Data records
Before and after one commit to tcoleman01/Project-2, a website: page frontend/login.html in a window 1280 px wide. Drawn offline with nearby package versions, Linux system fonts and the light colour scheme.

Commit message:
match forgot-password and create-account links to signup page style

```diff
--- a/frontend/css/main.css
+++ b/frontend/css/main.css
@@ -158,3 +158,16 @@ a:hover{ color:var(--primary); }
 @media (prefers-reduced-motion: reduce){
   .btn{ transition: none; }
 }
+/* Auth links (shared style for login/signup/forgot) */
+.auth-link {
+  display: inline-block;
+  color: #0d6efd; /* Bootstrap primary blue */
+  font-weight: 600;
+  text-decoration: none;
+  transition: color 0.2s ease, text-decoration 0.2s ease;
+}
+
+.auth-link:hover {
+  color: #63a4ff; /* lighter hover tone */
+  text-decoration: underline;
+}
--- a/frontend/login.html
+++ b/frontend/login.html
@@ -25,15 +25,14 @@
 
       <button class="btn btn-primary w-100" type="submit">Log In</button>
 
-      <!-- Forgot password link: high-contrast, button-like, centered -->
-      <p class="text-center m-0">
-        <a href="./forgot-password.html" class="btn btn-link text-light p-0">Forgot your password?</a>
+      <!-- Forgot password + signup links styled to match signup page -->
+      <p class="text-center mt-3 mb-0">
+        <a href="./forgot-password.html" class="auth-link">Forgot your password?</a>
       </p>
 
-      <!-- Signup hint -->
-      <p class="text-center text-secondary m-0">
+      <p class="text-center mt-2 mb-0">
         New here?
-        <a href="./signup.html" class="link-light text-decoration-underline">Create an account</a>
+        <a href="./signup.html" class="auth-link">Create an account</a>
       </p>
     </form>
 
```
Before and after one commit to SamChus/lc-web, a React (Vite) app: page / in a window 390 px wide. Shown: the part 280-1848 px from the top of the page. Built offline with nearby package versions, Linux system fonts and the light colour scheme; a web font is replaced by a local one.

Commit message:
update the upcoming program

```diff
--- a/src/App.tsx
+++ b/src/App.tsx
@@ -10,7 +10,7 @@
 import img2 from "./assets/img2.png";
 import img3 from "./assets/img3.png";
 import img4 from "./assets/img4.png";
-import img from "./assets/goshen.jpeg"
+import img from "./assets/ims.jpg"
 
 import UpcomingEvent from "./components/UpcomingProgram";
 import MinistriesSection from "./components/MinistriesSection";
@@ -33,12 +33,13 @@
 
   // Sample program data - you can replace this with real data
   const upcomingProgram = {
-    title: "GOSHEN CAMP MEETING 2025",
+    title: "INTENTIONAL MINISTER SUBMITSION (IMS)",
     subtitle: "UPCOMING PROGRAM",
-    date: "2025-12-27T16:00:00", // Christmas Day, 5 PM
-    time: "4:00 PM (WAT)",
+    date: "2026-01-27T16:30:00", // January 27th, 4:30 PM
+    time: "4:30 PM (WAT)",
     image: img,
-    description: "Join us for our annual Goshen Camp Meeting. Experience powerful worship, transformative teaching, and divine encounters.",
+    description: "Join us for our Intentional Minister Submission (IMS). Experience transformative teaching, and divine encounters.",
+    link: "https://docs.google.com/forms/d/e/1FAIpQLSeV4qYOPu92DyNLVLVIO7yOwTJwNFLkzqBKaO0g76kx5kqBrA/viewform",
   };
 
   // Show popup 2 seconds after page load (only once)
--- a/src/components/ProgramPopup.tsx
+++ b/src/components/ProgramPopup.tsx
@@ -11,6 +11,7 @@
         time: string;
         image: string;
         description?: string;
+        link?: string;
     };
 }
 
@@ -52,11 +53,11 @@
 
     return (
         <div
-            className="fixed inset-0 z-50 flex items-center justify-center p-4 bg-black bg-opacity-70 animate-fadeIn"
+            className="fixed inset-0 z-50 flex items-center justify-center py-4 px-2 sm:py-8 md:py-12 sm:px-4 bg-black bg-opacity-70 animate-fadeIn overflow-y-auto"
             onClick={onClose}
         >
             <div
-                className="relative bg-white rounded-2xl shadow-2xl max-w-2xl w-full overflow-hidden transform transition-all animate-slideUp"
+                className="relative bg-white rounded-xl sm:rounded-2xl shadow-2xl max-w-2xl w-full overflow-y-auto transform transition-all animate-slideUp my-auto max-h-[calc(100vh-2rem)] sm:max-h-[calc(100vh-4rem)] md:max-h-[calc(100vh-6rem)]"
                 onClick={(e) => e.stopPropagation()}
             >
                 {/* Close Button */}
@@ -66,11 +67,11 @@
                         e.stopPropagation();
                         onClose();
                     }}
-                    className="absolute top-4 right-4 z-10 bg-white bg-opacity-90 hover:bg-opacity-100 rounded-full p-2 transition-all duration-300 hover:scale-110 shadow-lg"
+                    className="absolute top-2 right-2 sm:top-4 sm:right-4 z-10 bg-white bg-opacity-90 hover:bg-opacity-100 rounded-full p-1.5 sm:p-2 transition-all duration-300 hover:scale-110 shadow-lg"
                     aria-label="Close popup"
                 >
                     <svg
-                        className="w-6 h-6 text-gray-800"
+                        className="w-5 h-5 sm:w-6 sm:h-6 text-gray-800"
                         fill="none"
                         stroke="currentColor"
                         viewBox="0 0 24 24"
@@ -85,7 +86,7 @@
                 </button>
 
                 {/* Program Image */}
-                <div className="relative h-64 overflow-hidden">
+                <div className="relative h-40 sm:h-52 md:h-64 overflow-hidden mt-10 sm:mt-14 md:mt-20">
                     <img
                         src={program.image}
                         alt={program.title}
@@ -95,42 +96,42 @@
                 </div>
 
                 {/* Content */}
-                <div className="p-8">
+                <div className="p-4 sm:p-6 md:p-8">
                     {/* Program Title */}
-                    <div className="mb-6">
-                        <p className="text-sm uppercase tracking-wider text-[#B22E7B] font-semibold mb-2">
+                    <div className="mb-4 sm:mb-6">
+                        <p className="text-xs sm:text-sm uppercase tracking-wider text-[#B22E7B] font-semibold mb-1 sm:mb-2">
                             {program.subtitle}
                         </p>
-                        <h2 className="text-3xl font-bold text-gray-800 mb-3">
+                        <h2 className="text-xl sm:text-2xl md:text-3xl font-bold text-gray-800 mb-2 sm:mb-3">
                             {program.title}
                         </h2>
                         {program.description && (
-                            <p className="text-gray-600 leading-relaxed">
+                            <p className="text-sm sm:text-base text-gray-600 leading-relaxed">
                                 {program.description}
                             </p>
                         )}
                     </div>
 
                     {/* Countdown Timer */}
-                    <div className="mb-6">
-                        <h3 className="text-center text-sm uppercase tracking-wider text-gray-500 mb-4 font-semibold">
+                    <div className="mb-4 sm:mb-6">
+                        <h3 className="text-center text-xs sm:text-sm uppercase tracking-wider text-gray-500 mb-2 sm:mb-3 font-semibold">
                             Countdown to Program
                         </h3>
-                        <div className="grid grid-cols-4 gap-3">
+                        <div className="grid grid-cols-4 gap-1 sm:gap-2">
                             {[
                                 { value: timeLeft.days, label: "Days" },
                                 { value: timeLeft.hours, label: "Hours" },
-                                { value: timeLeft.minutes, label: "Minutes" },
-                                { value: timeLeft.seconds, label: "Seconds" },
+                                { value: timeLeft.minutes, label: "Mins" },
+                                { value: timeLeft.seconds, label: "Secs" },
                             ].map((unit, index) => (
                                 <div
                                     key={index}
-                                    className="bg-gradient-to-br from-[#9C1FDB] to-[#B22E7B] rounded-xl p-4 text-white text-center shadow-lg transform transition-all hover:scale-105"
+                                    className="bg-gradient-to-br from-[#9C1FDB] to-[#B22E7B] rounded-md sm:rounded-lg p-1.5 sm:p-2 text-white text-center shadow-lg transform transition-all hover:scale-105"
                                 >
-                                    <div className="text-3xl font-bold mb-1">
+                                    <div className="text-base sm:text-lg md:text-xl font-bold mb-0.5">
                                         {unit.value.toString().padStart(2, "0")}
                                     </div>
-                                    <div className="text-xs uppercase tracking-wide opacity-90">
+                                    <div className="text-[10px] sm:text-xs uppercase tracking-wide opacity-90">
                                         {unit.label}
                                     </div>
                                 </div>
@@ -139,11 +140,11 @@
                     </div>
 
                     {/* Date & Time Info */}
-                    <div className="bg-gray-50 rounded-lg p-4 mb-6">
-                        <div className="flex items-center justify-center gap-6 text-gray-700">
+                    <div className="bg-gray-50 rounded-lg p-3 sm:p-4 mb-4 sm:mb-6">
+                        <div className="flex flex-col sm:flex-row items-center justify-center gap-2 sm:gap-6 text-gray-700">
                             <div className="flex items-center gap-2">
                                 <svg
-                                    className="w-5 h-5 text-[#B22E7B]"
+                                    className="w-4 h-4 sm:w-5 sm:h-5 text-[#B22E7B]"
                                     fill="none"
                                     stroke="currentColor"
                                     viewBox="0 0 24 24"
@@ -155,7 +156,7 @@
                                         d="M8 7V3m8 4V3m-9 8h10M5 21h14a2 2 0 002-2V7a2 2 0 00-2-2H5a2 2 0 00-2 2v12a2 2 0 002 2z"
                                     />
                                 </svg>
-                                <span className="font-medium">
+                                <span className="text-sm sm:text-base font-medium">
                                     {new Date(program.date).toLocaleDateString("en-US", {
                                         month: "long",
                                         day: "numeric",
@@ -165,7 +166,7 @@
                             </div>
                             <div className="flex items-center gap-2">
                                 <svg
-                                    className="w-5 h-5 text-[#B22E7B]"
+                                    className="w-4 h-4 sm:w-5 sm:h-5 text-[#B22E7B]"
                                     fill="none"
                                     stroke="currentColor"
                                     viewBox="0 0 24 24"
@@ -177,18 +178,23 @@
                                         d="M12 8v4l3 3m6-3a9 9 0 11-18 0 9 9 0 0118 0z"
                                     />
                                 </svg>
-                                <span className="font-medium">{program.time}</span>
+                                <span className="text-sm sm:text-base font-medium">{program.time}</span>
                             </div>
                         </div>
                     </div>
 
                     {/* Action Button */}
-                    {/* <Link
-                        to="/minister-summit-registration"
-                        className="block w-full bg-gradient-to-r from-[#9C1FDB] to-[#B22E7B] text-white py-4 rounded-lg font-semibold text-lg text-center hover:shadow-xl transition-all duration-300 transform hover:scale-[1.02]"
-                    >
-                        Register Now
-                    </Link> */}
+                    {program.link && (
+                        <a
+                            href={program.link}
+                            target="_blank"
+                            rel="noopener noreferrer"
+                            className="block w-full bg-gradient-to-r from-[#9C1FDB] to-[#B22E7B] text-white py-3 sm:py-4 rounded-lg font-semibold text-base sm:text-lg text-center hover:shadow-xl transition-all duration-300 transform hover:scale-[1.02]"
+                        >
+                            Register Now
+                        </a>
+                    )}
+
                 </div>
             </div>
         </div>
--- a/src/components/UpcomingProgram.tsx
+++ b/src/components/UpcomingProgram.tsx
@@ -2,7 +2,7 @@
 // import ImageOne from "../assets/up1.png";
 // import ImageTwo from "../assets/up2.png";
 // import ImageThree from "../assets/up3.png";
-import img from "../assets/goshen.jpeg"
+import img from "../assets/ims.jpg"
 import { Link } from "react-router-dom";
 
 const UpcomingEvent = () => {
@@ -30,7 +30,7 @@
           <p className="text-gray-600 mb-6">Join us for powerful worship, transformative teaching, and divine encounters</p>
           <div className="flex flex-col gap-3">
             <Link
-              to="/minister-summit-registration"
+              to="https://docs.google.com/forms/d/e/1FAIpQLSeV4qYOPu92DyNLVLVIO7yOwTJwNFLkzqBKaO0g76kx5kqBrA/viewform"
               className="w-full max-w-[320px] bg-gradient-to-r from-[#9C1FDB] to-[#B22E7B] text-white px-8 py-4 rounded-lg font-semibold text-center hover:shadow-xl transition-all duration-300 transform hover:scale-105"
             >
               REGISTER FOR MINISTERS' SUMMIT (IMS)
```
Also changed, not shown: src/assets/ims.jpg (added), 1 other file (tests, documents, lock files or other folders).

Task directions
Wherever the word "assets" appears in the data, return the whole line.

Exercise output
 import img2 from "./assets/img2.png";
 import img3 from "./assets/img3.png";
 import img4 from "./assets/img4.png";
-import img from "./assets/goshen.jpeg"
+import img from "./assets/ims.jpg"
 // import ImageOne from "../assets/up1.png";
 // import ImageTwo from "../assets/up2.png";
 // import ImageThree from "../assets/up3.png";
-import img from "../assets/goshen.jpeg"
+import img from "../assets/ims.jpg"
Also changed, not shown: src/assets/ims.jpg (added), 1 other file (tests, documents, lock files or other folders).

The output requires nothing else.